(Web interface edit records)

=== Section Start ===

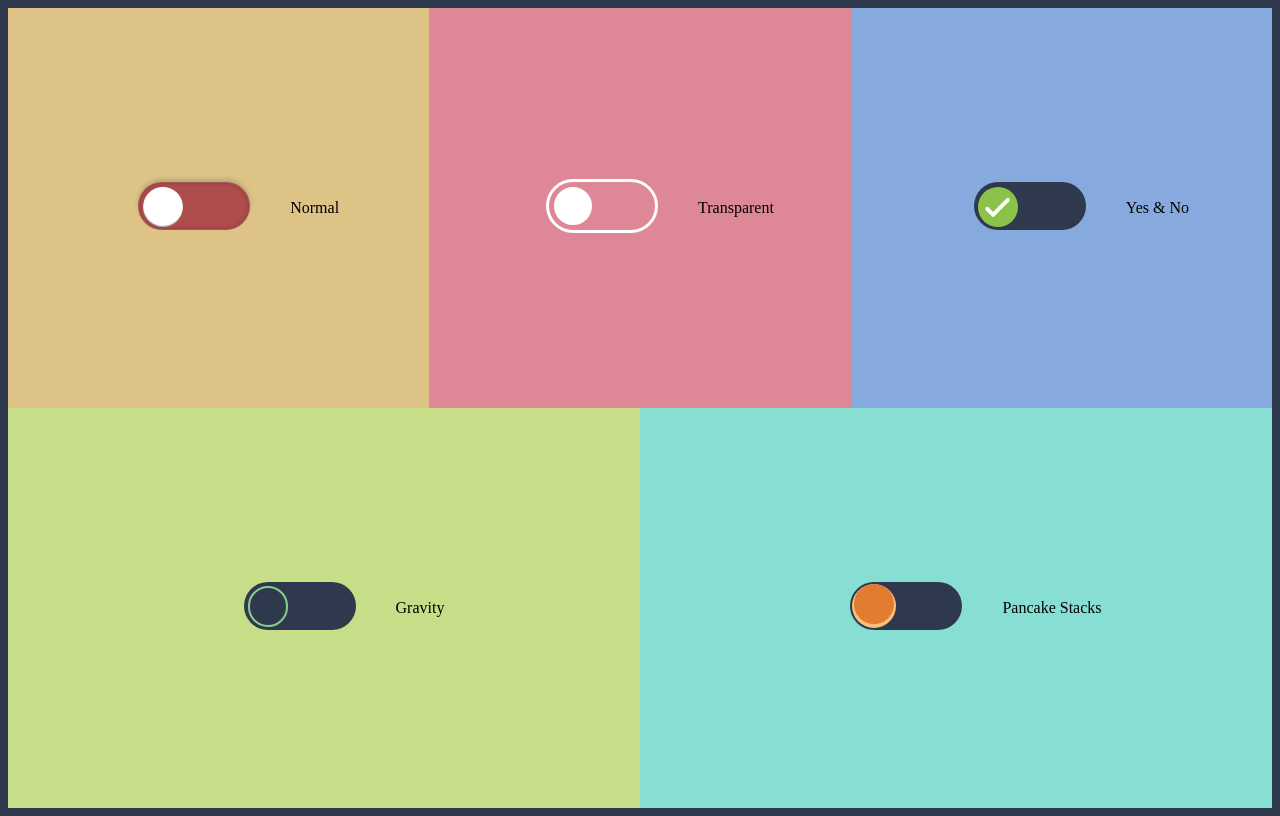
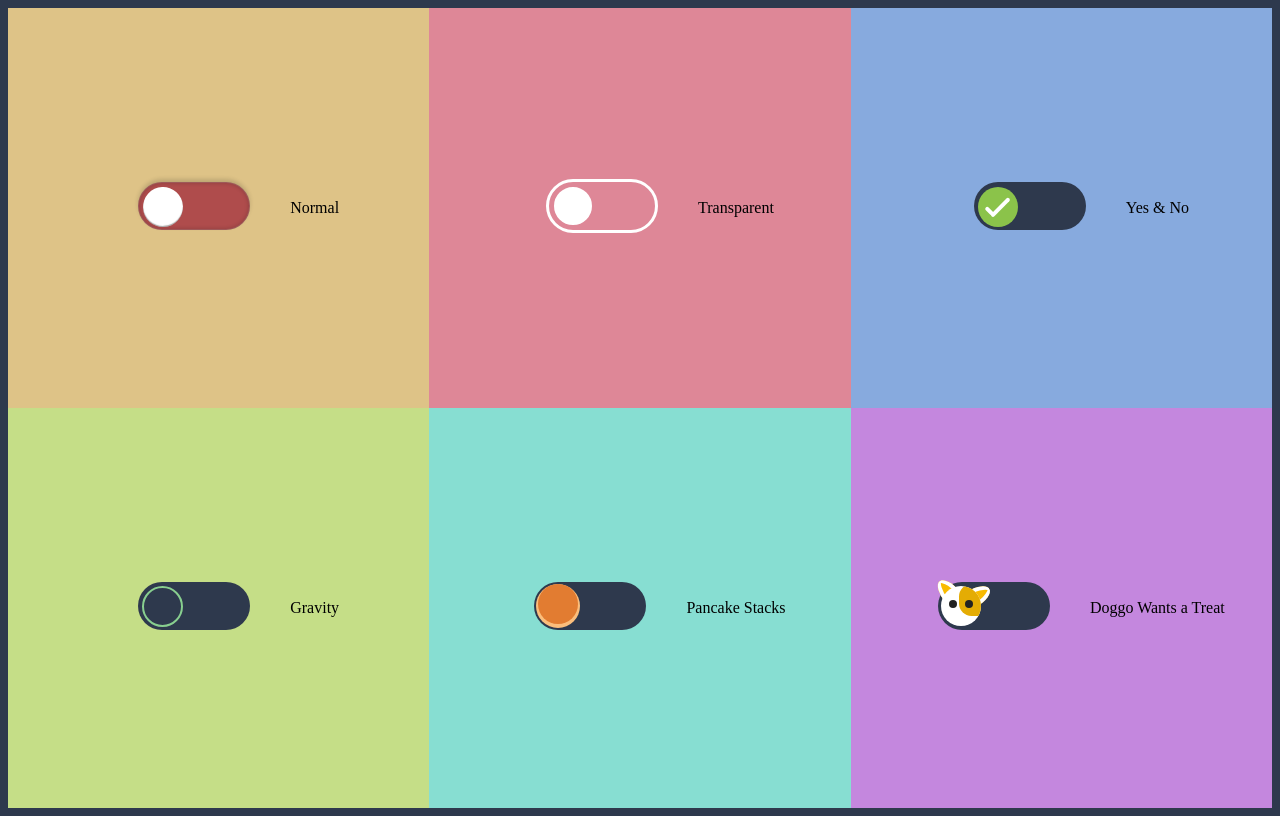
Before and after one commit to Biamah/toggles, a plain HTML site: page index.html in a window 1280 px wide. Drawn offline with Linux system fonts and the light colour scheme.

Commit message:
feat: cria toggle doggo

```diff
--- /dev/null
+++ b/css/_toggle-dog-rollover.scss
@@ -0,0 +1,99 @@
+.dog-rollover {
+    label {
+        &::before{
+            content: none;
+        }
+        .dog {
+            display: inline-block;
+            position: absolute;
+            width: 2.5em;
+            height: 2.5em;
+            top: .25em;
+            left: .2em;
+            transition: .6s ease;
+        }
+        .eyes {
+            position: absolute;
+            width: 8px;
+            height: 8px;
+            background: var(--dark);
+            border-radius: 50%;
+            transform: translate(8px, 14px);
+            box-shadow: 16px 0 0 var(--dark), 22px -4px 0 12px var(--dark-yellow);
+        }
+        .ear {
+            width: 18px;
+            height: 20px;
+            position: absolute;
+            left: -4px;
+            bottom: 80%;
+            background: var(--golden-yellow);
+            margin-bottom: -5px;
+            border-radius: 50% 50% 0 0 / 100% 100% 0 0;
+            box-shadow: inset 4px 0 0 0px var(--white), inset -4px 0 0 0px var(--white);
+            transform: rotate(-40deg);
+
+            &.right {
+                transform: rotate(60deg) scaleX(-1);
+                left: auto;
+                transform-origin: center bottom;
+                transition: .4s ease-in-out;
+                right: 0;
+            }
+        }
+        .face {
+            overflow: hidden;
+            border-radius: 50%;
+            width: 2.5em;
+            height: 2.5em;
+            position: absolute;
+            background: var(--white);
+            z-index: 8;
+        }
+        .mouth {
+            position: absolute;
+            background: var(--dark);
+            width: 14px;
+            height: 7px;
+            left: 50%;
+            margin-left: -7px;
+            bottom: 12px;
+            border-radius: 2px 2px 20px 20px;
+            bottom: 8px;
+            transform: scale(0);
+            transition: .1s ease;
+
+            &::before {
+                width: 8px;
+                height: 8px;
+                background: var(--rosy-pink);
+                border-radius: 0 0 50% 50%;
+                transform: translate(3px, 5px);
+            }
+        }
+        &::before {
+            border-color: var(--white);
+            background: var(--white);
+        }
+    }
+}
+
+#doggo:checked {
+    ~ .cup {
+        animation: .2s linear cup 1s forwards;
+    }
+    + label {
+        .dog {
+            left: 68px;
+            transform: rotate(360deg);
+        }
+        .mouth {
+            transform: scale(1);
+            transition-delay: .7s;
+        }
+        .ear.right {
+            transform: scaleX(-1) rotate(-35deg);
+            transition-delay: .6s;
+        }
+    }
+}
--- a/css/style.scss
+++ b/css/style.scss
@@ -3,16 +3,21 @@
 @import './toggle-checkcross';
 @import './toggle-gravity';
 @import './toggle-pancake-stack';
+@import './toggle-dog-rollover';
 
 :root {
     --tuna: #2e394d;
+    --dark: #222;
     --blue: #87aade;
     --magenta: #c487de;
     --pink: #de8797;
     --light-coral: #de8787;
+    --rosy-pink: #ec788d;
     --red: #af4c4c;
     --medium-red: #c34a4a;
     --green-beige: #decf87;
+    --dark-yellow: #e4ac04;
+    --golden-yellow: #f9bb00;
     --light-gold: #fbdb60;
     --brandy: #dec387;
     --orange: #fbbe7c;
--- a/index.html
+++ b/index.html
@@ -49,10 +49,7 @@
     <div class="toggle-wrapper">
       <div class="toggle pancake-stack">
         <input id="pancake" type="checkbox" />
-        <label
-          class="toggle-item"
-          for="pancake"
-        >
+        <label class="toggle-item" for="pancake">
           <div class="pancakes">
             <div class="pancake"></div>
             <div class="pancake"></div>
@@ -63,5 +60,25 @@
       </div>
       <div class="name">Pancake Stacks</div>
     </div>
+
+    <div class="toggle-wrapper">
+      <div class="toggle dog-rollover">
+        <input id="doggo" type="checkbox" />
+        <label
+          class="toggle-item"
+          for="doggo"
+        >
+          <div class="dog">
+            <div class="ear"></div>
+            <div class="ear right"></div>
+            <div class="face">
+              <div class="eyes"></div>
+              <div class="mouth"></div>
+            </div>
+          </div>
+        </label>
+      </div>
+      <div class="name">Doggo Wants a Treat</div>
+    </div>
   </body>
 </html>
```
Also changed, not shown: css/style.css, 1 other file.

=== Section End ===
=== Section Start ===

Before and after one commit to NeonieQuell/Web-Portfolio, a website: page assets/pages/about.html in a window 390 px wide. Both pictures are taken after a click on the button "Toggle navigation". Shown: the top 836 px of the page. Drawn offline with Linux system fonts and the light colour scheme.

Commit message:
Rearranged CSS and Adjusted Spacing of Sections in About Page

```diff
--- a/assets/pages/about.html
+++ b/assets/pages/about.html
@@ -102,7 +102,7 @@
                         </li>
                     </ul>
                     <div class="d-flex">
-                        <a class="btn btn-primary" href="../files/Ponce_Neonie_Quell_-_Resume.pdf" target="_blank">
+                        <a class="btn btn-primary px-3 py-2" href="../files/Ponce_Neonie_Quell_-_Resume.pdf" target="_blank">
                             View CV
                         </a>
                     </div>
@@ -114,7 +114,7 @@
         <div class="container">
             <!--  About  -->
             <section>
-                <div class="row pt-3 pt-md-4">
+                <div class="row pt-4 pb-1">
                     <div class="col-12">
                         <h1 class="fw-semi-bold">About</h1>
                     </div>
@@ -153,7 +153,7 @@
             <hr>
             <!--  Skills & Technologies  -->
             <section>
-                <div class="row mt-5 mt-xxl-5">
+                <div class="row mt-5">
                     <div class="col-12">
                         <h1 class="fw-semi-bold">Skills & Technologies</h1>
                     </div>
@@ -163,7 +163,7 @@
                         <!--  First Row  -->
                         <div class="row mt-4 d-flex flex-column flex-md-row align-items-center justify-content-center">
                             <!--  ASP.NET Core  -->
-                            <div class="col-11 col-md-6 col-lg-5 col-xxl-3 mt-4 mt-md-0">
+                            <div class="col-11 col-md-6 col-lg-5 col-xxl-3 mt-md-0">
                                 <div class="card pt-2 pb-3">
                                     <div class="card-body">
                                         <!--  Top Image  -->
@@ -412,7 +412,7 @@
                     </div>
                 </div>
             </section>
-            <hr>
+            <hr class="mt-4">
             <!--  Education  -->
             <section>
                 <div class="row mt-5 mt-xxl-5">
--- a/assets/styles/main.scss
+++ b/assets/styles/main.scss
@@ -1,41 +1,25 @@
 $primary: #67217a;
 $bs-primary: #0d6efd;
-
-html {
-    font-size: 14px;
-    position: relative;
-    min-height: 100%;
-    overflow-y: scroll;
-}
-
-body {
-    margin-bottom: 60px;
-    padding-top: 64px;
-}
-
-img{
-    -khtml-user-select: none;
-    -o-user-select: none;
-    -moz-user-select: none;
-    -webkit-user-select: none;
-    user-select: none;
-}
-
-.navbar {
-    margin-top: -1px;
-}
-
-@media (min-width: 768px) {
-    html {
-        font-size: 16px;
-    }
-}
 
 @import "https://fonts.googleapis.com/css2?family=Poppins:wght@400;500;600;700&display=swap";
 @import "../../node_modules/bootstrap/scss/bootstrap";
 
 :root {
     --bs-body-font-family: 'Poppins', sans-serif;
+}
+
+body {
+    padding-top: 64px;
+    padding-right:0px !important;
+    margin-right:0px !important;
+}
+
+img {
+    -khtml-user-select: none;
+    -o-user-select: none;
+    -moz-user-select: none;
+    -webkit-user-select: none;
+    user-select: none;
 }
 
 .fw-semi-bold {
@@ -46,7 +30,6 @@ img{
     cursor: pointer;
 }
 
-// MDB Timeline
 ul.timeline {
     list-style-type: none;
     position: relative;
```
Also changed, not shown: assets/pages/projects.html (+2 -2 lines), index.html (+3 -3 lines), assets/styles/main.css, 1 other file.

=== Section End ===
=== Section Start ===

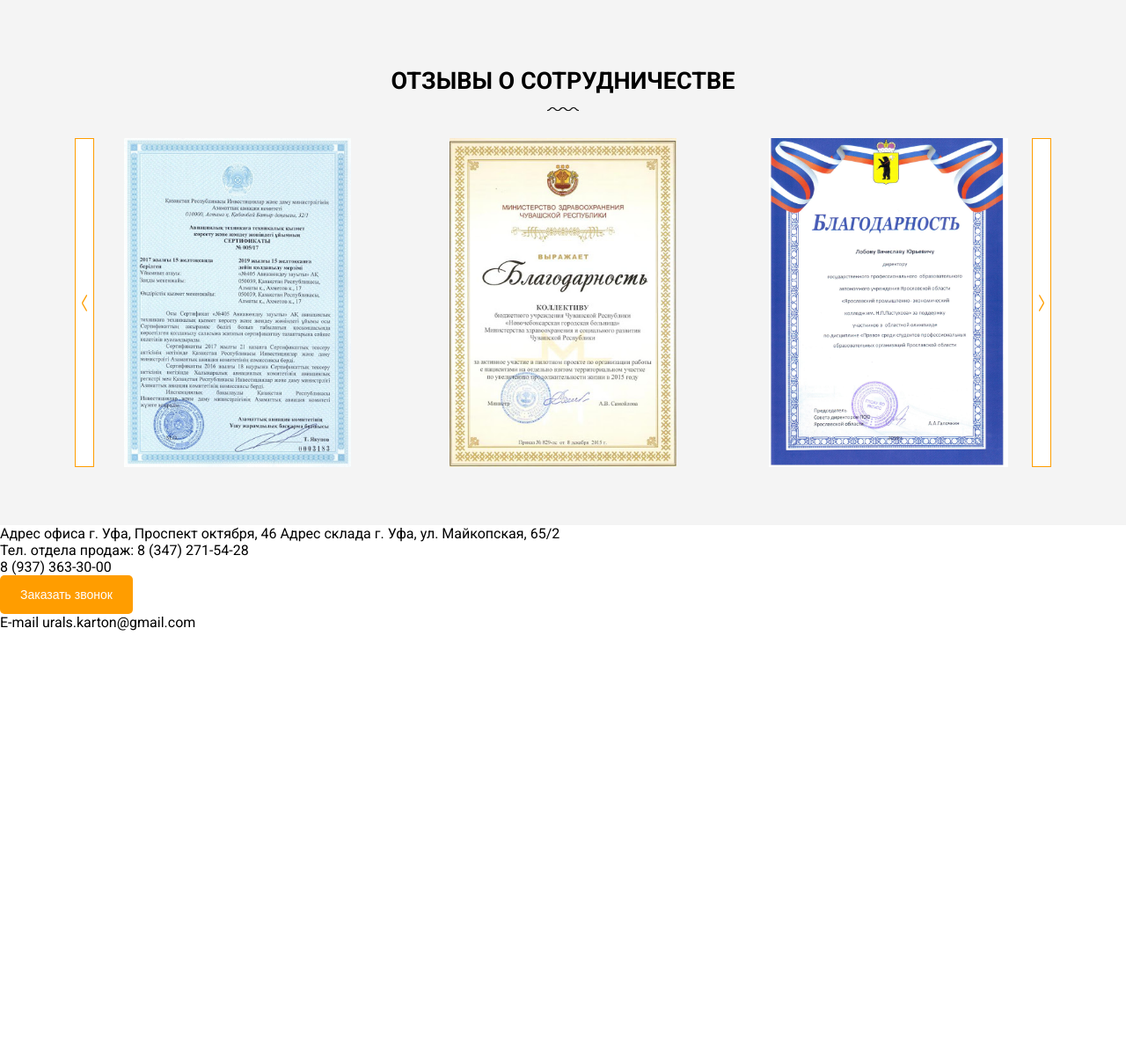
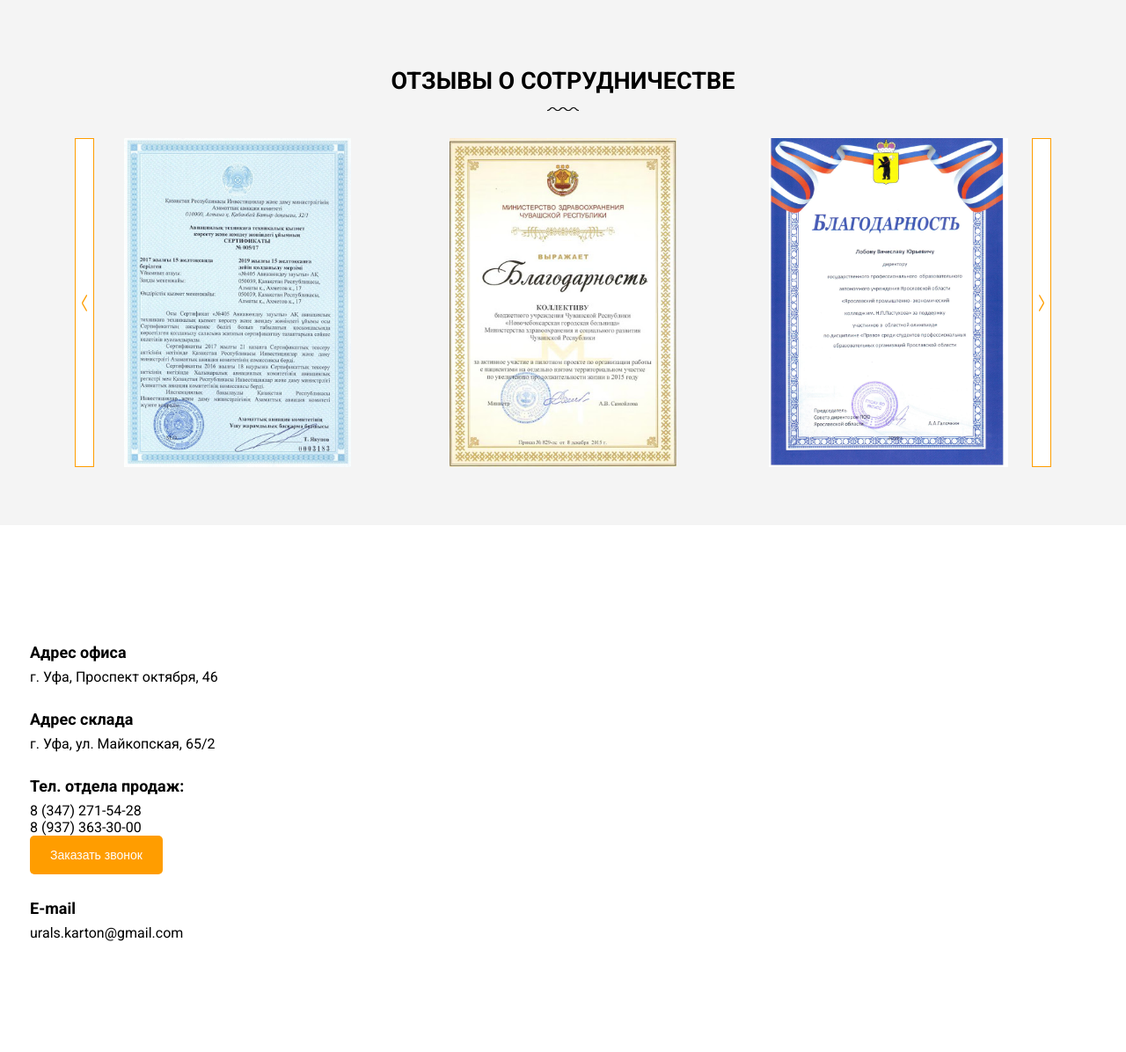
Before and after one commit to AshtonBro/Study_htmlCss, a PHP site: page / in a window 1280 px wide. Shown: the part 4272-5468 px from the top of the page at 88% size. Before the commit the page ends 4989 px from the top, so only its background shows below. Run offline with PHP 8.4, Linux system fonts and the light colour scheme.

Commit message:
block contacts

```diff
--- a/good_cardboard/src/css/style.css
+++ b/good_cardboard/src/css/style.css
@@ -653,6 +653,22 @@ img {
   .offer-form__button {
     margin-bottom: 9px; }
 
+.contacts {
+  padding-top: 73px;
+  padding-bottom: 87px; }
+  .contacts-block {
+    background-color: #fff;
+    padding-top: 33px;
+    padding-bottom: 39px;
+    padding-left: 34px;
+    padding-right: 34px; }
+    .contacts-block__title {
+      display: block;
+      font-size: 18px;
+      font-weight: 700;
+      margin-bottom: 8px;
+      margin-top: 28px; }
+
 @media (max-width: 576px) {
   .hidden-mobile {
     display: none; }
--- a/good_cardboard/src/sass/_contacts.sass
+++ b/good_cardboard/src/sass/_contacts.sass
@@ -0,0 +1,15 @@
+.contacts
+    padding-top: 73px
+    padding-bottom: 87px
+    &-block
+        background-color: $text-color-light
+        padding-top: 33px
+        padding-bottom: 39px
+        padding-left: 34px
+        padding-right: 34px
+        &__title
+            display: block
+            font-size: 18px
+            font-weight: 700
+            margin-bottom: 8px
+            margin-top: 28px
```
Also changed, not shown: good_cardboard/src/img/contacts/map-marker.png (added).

=== Section End ===

What to work on
Scan the records above. Return every line with "type" in it.

Solution for this exercise
         <input id="pancake" type="checkbox" />
+        <input id="doggo" type="checkbox" />
     list-style-type: none;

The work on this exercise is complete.